++++ ENTRIES PROVIDED ++++
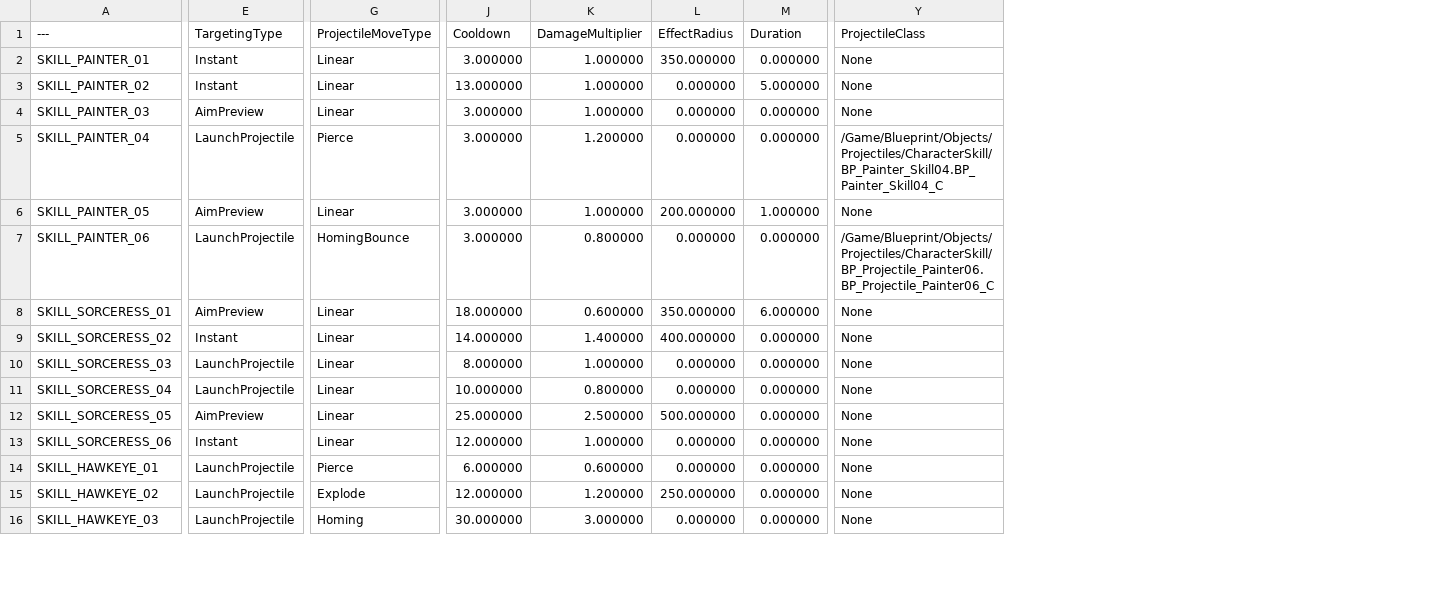
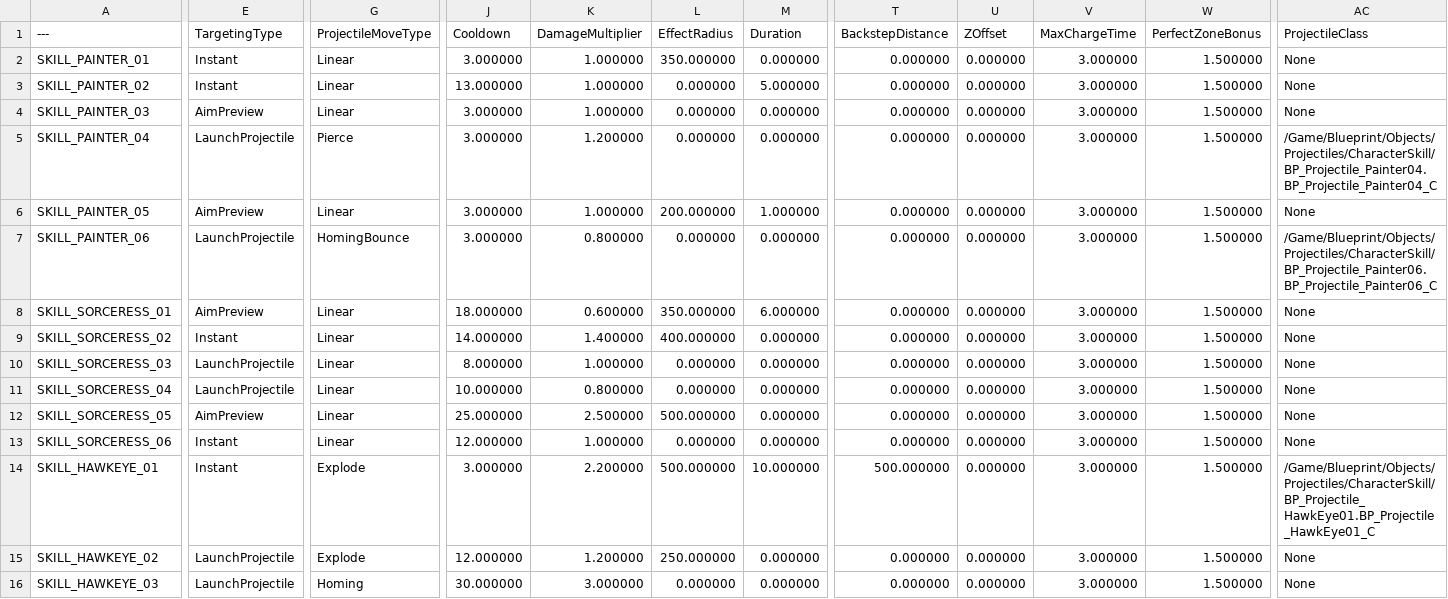
Before and after one commit to Christopher-Emunah-Kim/RoastStaffGAS, a CSV file: ExternalSource/DT_Character_Skill_Static_Data.csv, drawn as a sheet; only a part is shown, gaps mark what is left out; addresses are those after the commit; the diff covers the shown part only; the diff names each change by its address in the sheet, - before the commit and + after, or states it on an @@ line.

Commit message:
data(hawkeye): 백스텝샷 에셋 + DT 행 추가
- DT_CharacterSkill 호크아이 백스텝샷 행 추가 (BackstepDistance / EffectRadius 등)
- GE_HawkEye_MoveSpeedBuff: 이속 버프 GE (Duration 재활용)
- BP_Projectile_HawkEye01: 백스텝샷 폭발 투사체 BP
- BP_GA_HawkEye_Skill1: 백스텝샷 GA BP
- NS_Activation02 FX 설정
ref: PLAN_Hawkeye_Skills_v1.0

```diff
--- a/ExternalSource/DT_Character_Skill_Static_Data.csv
+++ b/ExternalSource/DT_Character_Skill_Static_Data.csv
+column T (BackstepDistance), rows 2-16: 0.000000 | 0.000000 | 0.000000 | 0.000000 | 0.000000 | 0.000000 | 0.000000 | 0.000000 | 0.000000 | 0.000000 | 0.000000 | 0.000000 | 500.000000 | 0.000000 | 0.000000
+column U (ZOffset), rows 2-16: all 0.000000
+column V (MaxChargeTime), rows 2-16: all 3.000000
+column W (PerfectZoneBonus), rows 2-16: all 1.500000
-AC5 (ProjectileClass): /Game/Blueprint/Objects/Projectiles/CharacterSkill/BP_Painter_Skill04.BP_Painter_Skill04_C
+AC5 (ProjectileClass): /Game/Blueprint/Objects/Projectiles/CharacterSkill/BP_Projectile_Painter04.BP_Projectile_Painter04_C
-E14 (TargetingType): LaunchProjectile
+E14 (TargetingType): Instant
-G14 (ProjectileMoveType): Pierce
+G14 (ProjectileMoveType): Explode
-J14 (Cooldown): 6.000000
+J14 (Cooldown): 3.000000
-K14 (DamageMultiplier): 0.600000
+K14 (DamageMultiplier): 2.200000
-L14 (EffectRadius): 0.000000
+L14 (EffectRadius): 500.000000
-M14 (Duration): 0.000000
+M14 (Duration): 10.000000
-AC14 (ProjectileClass): None
+AC14 (ProjectileClass): /Game/Blueprint/Objects/Projectiles/CharacterSkill/BP_Projectile_HawkEye01.BP_Projectile_HawkEye01_C
```
Also changed, not shown: 5 edited cells elsewhere in this file, 7 other files.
++++
REQUIRED ACTION ▸ The data above must be given again in full and unaltered, minus its images.

WRITTEN ANSWER ▸
Before and after one commit to Christopher-Emunah-Kim/RoastStaffGAS, a CSV file: ExternalSource/DT_Character_Skill_Static_Data.csv, drawn as a sheet; only a part is shown, gaps mark what is left out; addresses are those after the commit; the diff covers the shown part only; the diff names each change by its address in the sheet, - before the commit and + after, or states it on an @@ line.

Commit message:
data(hawkeye): 백스텝샷 에셋 + DT 행 추가
- DT_CharacterSkill 호크아이 백스텝샷 행 추가 (BackstepDistance / EffectRadius 등)
- GE_HawkEye_MoveSpeedBuff: 이속 버프 GE (Duration 재활용)
- BP_Projectile_HawkEye01: 백스텝샷 폭발 투사체 BP
- BP_GA_HawkEye_Skill1: 백스텝샷 GA BP
- NS_Activation02 FX 설정
ref: PLAN_Hawkeye_Skills_v1.0

```diff
--- a/ExternalSource/DT_Character_Skill_Static_Data.csv
+++ b/ExternalSource/DT_Character_Skill_Static_Data.csv
+column T (BackstepDistance), rows 2-16: 0.000000 | 0.000000 | 0.000000 | 0.000000 | 0.000000 | 0.000000 | 0.000000 | 0.000000 | 0.000000 | 0.000000 | 0.000000 | 0.000000 | 500.000000 | 0.000000 | 0.000000
+column U (ZOffset), rows 2-16: all 0.000000
+column V (MaxChargeTime), rows 2-16: all 3.000000
+column W (PerfectZoneBonus), rows 2-16: all 1.500000
-AC5 (ProjectileClass): /Game/Blueprint/Objects/Projectiles/CharacterSkill/BP_Painter_Skill04.BP_Painter_Skill04_C
+AC5 (ProjectileClass): /Game/Blueprint/Objects/Projectiles/CharacterSkill/BP_Projectile_Painter04.BP_Projectile_Painter04_C
-E14 (TargetingType): LaunchProjectile
+E14 (TargetingType): Instant
-G14 (ProjectileMoveType): Pierce
+G14 (ProjectileMoveType): Explode
-J14 (Cooldown): 6.000000
+J14 (Cooldown): 3.000000
-K14 (DamageMultiplier): 0.600000
+K14 (DamageMultiplier): 2.200000
-L14 (EffectRadius): 0.000000
+L14 (EffectRadius): 500.000000
-M14 (Duration): 0.000000
+M14 (Duration): 10.000000
-AC14 (ProjectileClass): None
+AC14 (ProjectileClass): /Game/Blueprint/Objects/Projectiles/CharacterSkill/BP_Projectile_HawkEye01.BP_Projectile_HawkEye01_C
```
Also changed, not shown: 5 edited cells elsewhere in this file, 7 other files.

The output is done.